Task material:
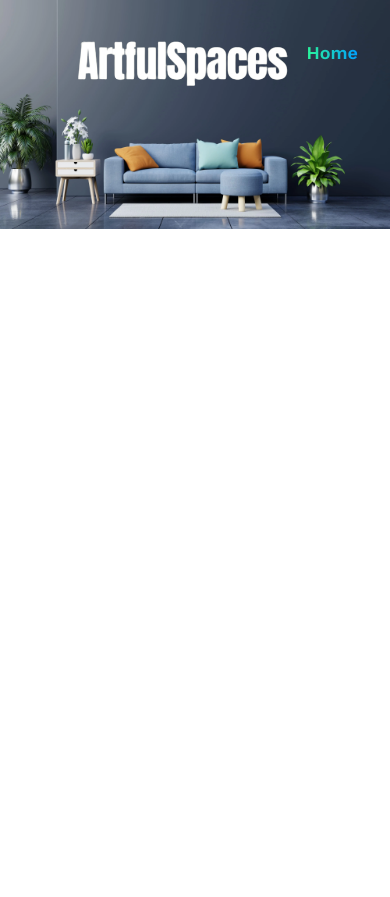
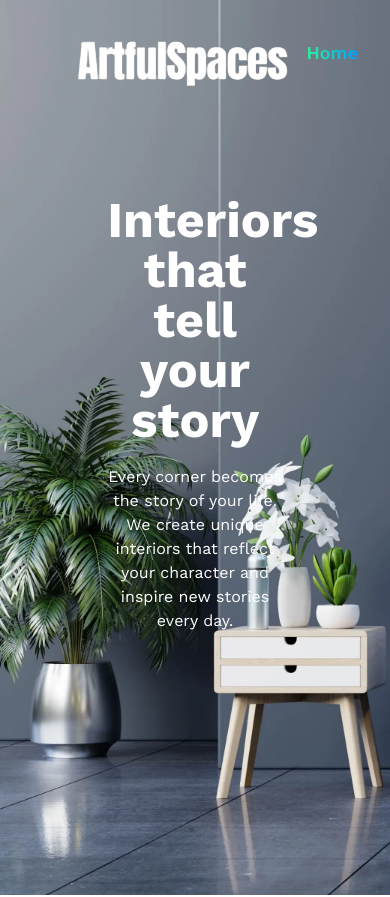
Before and after one commit to VRomanenko04/ArtfulSpaces, a React (Vite) app: page / in a window 390 px wide. Shown: the top 897 px of the page. Built offline with nearby package versions, Linux system fonts and the light colour scheme.

Commit message:
Добавлен компонент header на стр.home без адаптива

```diff
--- /dev/null
+++ b/src/components/blocks/home-header/Header.tsx
@@ -0,0 +1,14 @@
+import classes from './_header.module.scss';
+
+const Header = () => {
+    return (
+        <div className={classes.header}>
+            <div className={classes.head__text}>
+                <h1>Interiors that tell your story</h1>
+                <p>Every corner becomes the story of your life. We create unique interiors that reflect your character and inspire new stories every day.</p>
+            </div>
+        </div>
+    )
+}
+
+export default Header;
--- /dev/null
+++ b/src/components/blocks/home-header/_header.module.scss
@@ -0,0 +1,33 @@
+.header {
+    background-image: url(../../../assets/roomheader.webp);
+    background-size: cover;
+    object-fit: contain;
+    height: 900px;
+    margin-top: -100px;
+    background-repeat: no-repeat;
+    display: flex;
+    flex-direction: column;
+    align-items: center;
+}
+
+.header h1,
+.header p {
+    color: #ffffff
+}
+
+.head__text {
+    text-align: center;
+    max-width: 45%;
+    margin-top: 200px;
+}
+
+.header h1 {
+    font-size: 50px;
+    line-height: 50px;
+}
+
+.header p {
+    margin-top: 20px;
+    font-size: 16px;
+    line-height: 150%;
+}
--- a/src/pages/home/Home.tsx
+++ b/src/pages/home/Home.tsx
@@ -1,10 +1,11 @@
 import classes from './_home.module.scss';
+import Header from '../../components/blocks/home-header/Header';
 
 const Home = () => {
     return (
-        <div className={classes.header}>
-
-        </div>
+        <>
+        <Header/>
+        </>
     )
 }
 
--- a/src/pages/home/_home.module.scss
+++ /dev/null
@@ -1,7 +0,0 @@
-.header {
-    background-image: url(../../assets/roomheader.webp);
-    background-size: contain;
-    height: 1000px;
-    margin-top: -100px;
-    background-repeat: no-repeat;
-}
```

Your assignment: The full material above must be output verbatim, minus any pictures.

Result for this exercise:
Before and after one commit to VRomanenko04/ArtfulSpaces, a React (Vite) app: page / in a window 390 px wide. Shown: the top 897 px of the page. Built offline with nearby package versions, Linux system fonts and the light colour scheme.

Commit message:
Добавлен компонент header на стр.home без адаптива

```diff
--- /dev/null
+++ b/src/components/blocks/home-header/Header.tsx
@@ -0,0 +1,14 @@
+import classes from './_header.module.scss';
+
+const Header = () => {
+    return (
+        <div className={classes.header}>
+            <div className={classes.head__text}>
+                <h1>Interiors that tell your story</h1>
+                <p>Every corner becomes the story of your life. We create unique interiors that reflect your character and inspire new stories every day.</p>
+            </div>
+        </div>
+    )
+}
+
+export default Header;
--- /dev/null
+++ b/src/components/blocks/home-header/_header.module.scss
@@ -0,0 +1,33 @@
+.header {
+    background-image: url(../../../assets/roomheader.webp);
+    background-size: cover;
+    object-fit: contain;
+    height: 900px;
+    margin-top: -100px;
+    background-repeat: no-repeat;
+    display: flex;
+    flex-direction: column;
+    align-items: center;
+}
+
+.header h1,
+.header p {
+    color: #ffffff
+}
+
+.head__text {
+    text-align: center;
+    max-width: 45%;
+    margin-top: 200px;
+}
+
+.header h1 {
+    font-size: 50px;
+    line-height: 50px;
+}
+
+.header p {
+    margin-top: 20px;
+    font-size: 16px;
+    line-height: 150%;
+}
--- a/src/pages/home/Home.tsx
+++ b/src/pages/home/Home.tsx
@@ -1,10 +1,11 @@
 import classes from './_home.module.scss';
+import Header from '../../components/blocks/home-header/Header';
 
 const Home = () => {
     return (
-        <div className={classes.header}>
-
-        </div>
+        <>
+        <Header/>
+        </>
     )
 }
 
--- a/src/pages/home/_home.module.scss
+++ /dev/null
@@ -1,7 +0,0 @@
-.header {
-    background-image: url(../../assets/roomheader.webp);
-    background-size: contain;
-    height: 1000px;
-    margin-top: -100px;
-    background-repeat: no-repeat;
-}
```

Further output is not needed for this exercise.